Consistent with the notion that being slightly behind is motivating, the basketball data show that the effort of the trailing team seems to be greatest right after the half. Teams that were trailing by one point at the half outscored their opponents by an average of 1.2 points in the second half -- and half of that average boost came in just the first four minutes of the 20-minute period. The researchers found no evidence to suggest that teams with a one-point lead were easing up.
But how to translate these findings into the business world, where there is not a large scoreboard hovering over the players' heads? Here, Berger and Pope suggest that the role of managers as motivators looms larger -- to set goals that are understandable, achievable and within reach.
They also conducted a secondary experiment in which people were paid to compete in a short, simple game that involved typing letters on a keypad.

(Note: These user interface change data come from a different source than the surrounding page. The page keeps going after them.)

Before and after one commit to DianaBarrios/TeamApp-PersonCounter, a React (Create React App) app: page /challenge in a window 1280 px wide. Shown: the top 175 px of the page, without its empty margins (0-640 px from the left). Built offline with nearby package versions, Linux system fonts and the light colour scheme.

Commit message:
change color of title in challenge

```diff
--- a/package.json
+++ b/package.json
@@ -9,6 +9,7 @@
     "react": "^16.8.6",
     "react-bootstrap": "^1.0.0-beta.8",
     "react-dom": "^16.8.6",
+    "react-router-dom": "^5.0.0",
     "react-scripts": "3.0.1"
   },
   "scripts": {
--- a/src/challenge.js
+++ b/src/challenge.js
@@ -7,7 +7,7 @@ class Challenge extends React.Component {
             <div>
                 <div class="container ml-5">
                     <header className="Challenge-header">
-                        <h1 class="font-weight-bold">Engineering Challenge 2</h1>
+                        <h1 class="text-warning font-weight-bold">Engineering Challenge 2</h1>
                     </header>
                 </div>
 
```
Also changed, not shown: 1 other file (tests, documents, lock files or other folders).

Midway through the game, one group of participants was told that they were close behind, slightly ahead, far ahead or far behind. A control group was not given any information at the break. Just as the real-life basketball results had suggested, the group that exerted extra effort was the one that had been told it was only slightly behind midway through.
"First, merely telling people they were slightly behind an opponent led them to exert more effort," they write. "Competitive feedback that they were slightly behind not only increased effort in general, but did so more than being tied, slightly ahead or receiving no competitive feedback at all. Second, while being behind boosted effort, it did so only when participants were not too far behind."
Additional research showed that motivation is closely tied to self-confidence. In another sample group in which participants played the keyboard game, they were also evaluated for their self-efficacy -- that is, their belief in their ability to accomplish goals. The researchers found that people with higher self-efficacy were the most capable of exerting extra effort in the second half.
Stop to Take Stock
Berger and Pope see these finding as useful to other fields -- not just business but also in academic settings. For example, they suggest, a team of researchers involved in a competition should focus on the ways that they are slightly behind the opposing academic teams. They also recommend what they call "strategic breaks" -- in which managers cleverly design the timing of breaks to allow employees to stop and take stock of their efforts.
The concept, according to Berger, is similar to how skilled coaches might cleverly use timeouts to control a game. "You obviously want to call time out when the other team is on a run so that [the opposing players] don't gain confidence," he said. "But you also want to call time outs in a way that motivates your own team -- for example, when they are just slightly behind their opponents."
Wharton marketing professor Maurice Schweitzer recently co-authored a paper called, "Goals Gone Wild," documenting, among other things, how overly ambitious goals set by managers led to scandals at firms such as Enron and Sears when employees felt compelled to cheat in order to reach the lofty targets. Berger said that this finding is one more reason why managers would want to focus on more achievable goals. "What these examples show is that the goals were set too high. Monetary incentives made employees extremely motivated, but the goals were so unreasonable that they didn't have the ability to meet them -- so they cheated."
The goal of the research, Berger noted, was not so much to gain insight into sports but to open a window into human motivation. "The psychology of these situations is the same, whether it's sports or business or academics. [It's about how] we motivate employees or researchers, and how we use competitive situations to help them succeed."